Having loved Night of the Jabberwock (1950), I have been meaning to try more of Brown’s work and it has only taken 16 months to actually get around to doing so – not bad! Today’s read started out in life as a short story called ‘The Santa Claus Murders’ and was published in October 1942 for Street & Smith’s Detective Story Magazine. Eventually in 1948 it was developed into the novel I am reviewing today, which also had the alternative title of A Plot for Murder. Isaac Anderson, reviewing for The New York Times, wrote about this work that ‘unless our memory is at fault, this is by far the best thing that Frederick [sic] Brown has done up to this time.’ Though to qualify this remark, this was only Brown’s third published novel, with his debut, The Fabulous Clipjoint (1947) having won the Edgar Award for best first novel. Personally, I feel I was at a disadvantage, having come to this novel after Night of the Jabberwock, this later title being the superior work. Nevertheless, I think Murder Can Be Fun shows signs of the type of complexities and plot structures Brown would later grapple with.
Despite the Christmassy décor of the book cover this book is set in august and starts in Broadway, Manhattan. We are informed that given the location a man in a mask wearing a Santa Claus suit, elicits no shock or surprise, with everyone presuming some sort of advertising game. But even the sleepiest of readers gets the hint that not all is as it seems. This Santa certainly isn’t flogging anything and instead heads to the office of Arthur D Dineen. Within minutes both Arthur and his Doberman are shot, (with only the dog surviving), with a silencer. Why? We do not know. When the crime reaches the newspapers it is known as the Santa Claus Murder, yet there is one reader more shocked than the others, Bill Tracy and he is shocked because the crime itself was one he planned, written in fact for a series he wants to present to the radio station he writes for. His proposal, conveniently entitled Murder Can Be Fun was to be a ‘series of 15-minute scripts dramatizing fictional crimes, complete with clues and solvable by the listener -’. Initially he hopes it is all coincidence, though the fact the victim was his boss certainly worries him. After all he had only written the script the night before the killing. Who could have possibly got in to his apartment to read it? Yet when the next day the janitor for Bill’s building is also killed in a manner matching one of the scripts, the hope it is coincidental sputters and dies.

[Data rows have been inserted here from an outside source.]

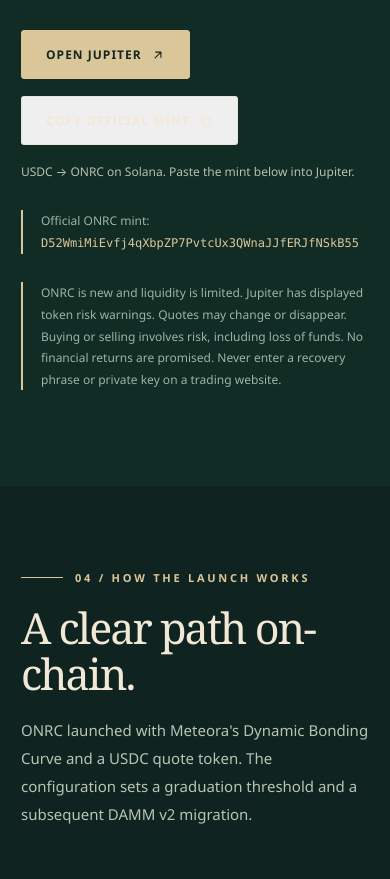
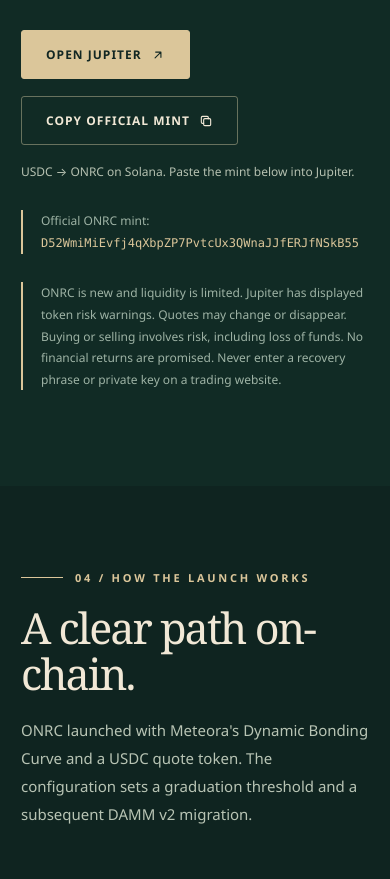
Before and after one commit to YohakuSama/oneiroscoin, a plain HTML site: page index.html in a window 390 px wide. Shown: the part 4544-5423 px from the top of the page. Drawn offline with Linux system fonts and the light colour scheme.

Commit message:
fix: keep copy-action button transparent on mobile and desktop

```diff
--- a/index.html
+++ b/index.html
@@ -69,7 +69,7 @@
     a:hover .link-arrow { transform: translate(2px, -2px); }
     .btn:hover { transform: translateY(-2px); }
     .btn-primary { background: var(--accent); color: var(--ink); border: 1px solid var(--accent); }
-    .btn-ghost { border: 1px solid var(--border-bright); color: var(--light); }
+    .btn-ghost { background: transparent; border: 1px solid var(--border-bright); color: var(--light); }
     .btn-ghost:hover { background: rgba(255,255,255,.05); }
     .hero-note { margin-top: 47px; color: #aebaaa; font-size: 11px; text-transform: uppercase; letter-spacing: .2em; }
     .hero-coin-wrap { display: flex; align-items: center; justify-content: center; position: relative; }
```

In the earlier parts of the story we get a behind the scenes look at how radio shows are crafted and produced, and Brown also uses these slots to satirise and critique radio soap operas. Bill left his job as a reporter to write such scripts, yet he very much hates the work he does, only staying for the money:
‘To write a soap opera script, you lie awake nights trying to figure out what fate can do to your heroine next when she’s already suffered from earthquakes and unrequited love and blackmail, been captured by gangsters and spies and tried for murder, and had just about everything except ants in her pants, which is the one thing she really needs. But on the radio she can’t have them.’
This very much put me in mind of Agatha Christie’s The Man in the Brown Suit (1924), as Christie also uses her story to comment on the melodramas of her own day, in particular work such as Arthur B Reeves’ The Perils of Pauline (1914), which have their heroines forever in jeopardy. It is interesting however, that Bill’s main gripe with having to write shows such as Millie’s Millions, is the insistence on endless suffering by the show’s listeners, that the heroine perpetually has to be getting out of various kinds of trouble. For her there’s never a happily ever after. This seemed like quite a surprisingly sensitive comment coming from a male character, given the literary/social context. Although Brown goes even further with his comments, stretching them to the listeners of such shows. He’s not very flattering, suggesting that they are ‘a section of the population that had never read or listened to anything before because nothing lousy enough for them to listen to had ever been broadcast.’
Plot-wise Brown’s book is good. It is not as complex as the one he includes in Night of the Jabberwock, but all of the pieces dovetail nicely. Interestingly his protagonist Bill Tracy, who quips that he is not Dick Tracy, does not occupy a conventional amateur sleuth role, nor is he a thriller-like protagonist who is embroiled in a series of near-death experiences until the real killer is exposed. In an odd sort of way Bill is an outsider to events and the weakest part of the plot is the ending in which he reveals the culprit. Nevertheless, I still very much enjoyed this story and Brown has a wonderful turn of phrase, such as having Bill wonder if Sergeant Corey ‘might be a little cleverer than that, being Machiavellian in an Airedale sort of way.’ The mind definitely boggles at computing that image! However, for all male readers this insight may be of some use: ‘A man might wait for an assignation in pyjamas, but only a lout would wear a nightshirt.’ Though feel free to disagree if you want to…
I’m in two minds as to how to recommend this book. Should I suggest reading this one first, then Night of the Jabberwock, so there are no unhelpful comparisons? Or should NOTJ be the first title to be read, so you’re hooked by Brown and keen to read more? If others have read both titles it would be interesting to hear your thoughts on this matter.